Today the competition is getting hotter and the range of image editing software has grown significantly even if you just stick to the offerings from Adobe.
First let’s give a mention to Elements. Now in version 8, Elements has been slowly improving and catching its bigger brother, Photoshop. In fact there’s very little I can do in Photoshop that can’t be done in Elements and that’s why I recommend it to anyone who’s new to digital imaging.
The reason I don’t use Elements every day is down to it’s handling of RAW files. Although it uses exactly the same Adobe Camera RAW as Photoshop, the Elements version has several major tools missing and as I do 85% of my work in Adobe Camera RAW that’s a problem for me.
However if you shoot and process RAW images then Adobe Lightroom could be the perfect solution.
The trouble is I’ve always found Lightroom to be a little impenetrable. For example if I want to work on one single image in Photoshop I go to File-Open and away we go. Lightroom on the other hand is far more convoluted, requiring me to import the image into a catalogue and then on to a collection or I have to search a huge bloated catalogue to find the image I want to work on.
As you can tell I’m not a fan of collections. Fortunately Lightroom does allow you to create temporary collections know as quick collections. Lightroom 3 adds a further improvement with a new import dialogue box.
OK there’s no File-Open or File-Save As but a temporary collection is exactly that and will magically disappear after you’re done your work. It may be a small thing but that simple change has opened my eyes to the potential of Lightroom.

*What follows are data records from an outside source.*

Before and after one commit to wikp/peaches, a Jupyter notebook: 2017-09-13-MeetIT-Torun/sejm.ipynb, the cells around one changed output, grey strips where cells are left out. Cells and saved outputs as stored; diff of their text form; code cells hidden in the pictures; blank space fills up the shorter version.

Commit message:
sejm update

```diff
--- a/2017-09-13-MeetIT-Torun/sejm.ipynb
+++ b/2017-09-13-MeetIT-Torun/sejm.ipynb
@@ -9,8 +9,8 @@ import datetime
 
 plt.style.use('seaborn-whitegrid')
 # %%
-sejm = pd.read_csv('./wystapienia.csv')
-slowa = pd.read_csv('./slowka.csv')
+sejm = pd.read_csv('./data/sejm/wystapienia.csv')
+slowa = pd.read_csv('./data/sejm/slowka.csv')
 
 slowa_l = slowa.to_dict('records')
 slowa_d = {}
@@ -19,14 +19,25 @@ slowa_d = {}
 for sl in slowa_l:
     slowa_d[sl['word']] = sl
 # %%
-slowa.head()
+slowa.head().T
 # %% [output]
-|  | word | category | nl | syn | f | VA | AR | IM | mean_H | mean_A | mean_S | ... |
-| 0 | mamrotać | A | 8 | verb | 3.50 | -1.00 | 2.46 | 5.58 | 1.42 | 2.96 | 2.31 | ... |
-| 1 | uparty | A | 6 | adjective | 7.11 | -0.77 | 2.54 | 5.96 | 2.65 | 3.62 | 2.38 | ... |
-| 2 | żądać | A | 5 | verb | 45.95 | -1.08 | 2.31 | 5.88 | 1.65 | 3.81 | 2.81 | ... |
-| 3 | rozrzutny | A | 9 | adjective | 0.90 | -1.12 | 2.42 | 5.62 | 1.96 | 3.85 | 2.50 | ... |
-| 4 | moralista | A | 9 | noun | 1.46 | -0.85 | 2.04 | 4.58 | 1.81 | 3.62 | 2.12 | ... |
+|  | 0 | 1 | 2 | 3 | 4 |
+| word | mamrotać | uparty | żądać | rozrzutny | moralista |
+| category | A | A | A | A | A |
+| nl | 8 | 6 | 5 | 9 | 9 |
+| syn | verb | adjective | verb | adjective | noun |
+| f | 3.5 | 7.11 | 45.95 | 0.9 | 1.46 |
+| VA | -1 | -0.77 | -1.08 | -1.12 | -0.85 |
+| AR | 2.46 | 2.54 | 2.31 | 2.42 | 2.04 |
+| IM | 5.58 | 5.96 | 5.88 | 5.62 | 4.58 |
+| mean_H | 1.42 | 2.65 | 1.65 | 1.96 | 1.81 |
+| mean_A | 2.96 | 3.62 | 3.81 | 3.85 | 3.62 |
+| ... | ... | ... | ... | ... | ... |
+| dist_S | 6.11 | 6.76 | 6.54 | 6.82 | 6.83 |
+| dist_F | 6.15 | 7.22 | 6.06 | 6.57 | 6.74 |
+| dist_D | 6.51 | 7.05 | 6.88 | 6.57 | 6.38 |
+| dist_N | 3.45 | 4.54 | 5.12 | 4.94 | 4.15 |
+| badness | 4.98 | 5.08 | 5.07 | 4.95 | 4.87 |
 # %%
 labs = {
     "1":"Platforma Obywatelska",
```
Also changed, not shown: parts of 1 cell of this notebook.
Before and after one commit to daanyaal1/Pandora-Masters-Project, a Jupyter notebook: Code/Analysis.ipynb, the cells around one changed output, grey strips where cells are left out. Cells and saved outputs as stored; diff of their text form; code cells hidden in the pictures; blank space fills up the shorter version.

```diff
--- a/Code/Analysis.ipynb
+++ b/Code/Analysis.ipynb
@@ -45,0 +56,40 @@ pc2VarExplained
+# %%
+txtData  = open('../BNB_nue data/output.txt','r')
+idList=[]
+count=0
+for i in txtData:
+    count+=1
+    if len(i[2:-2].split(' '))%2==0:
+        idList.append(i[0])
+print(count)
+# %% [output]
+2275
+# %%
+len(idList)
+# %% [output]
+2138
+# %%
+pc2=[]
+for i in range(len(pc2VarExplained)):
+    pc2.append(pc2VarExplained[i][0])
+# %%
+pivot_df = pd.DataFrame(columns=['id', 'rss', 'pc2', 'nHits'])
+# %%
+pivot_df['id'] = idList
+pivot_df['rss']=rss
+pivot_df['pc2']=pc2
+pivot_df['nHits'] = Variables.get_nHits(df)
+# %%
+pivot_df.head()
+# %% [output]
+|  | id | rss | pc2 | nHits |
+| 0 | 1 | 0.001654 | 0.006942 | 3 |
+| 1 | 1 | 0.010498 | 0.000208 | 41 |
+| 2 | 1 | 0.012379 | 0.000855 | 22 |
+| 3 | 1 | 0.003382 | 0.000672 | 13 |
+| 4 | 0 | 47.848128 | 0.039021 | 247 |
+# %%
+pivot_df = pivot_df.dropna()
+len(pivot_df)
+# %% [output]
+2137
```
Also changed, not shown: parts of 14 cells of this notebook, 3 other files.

So if like me you’ve given Lightroom a wide berth it’s time to take a closer look and when you do you’ll discover Lightroom has a few tricks up its sleeve. In fact it can do one or two things that I really wish I had inside Photoshop. Exclusively for tip squirrel and after years and years producing videos about Photoshop here’s my first ever video on Lightroom.
OK it’s time for a reality check. Lightroom 3 is very impressive and I have no doubt I’ll be spending most of my time working with it, but I’m not about to dump Photoshop just yet.
I still have a lot of issues about Lightroom and top of that list is the horrendous omission of a clone tool. OK there is the spot removal tool for removing dust spots and minor blemishes but it quickly becomes useless on anything bigger.
Also missing are layers, filters, text tools, selections… OK if I’m honest Lightroom is missing pretty much everything that’s inside of Photoshop, in fact you could say Lightroom is just Adobe Camera RAW with a slick interface and some useful tools bolted on at either end, but as 85% of my images are processed in Camera RAW, that sounds like a good idea to me.
Gavin on Facebook and on the web
- Resetting Text Attributes to Their Default in Photoshop
- Photoshop’s Share Button
- Adding Snow with After Effects and Photoshop
- The Green Room – 1: Stick That in Your Pineapple
- Animated Handwriting Techniques
- Adobe Essential Graphics
- Accessing Technology Previews in Lightroom CC Mobile
- The Details Panel in Photoshop Shake Reduction
- Dynamic Repeat Grids in Adobe Xd
- Create Easy Repeat Grids in Adobe Xd – And Make a Photo Grid for Instagram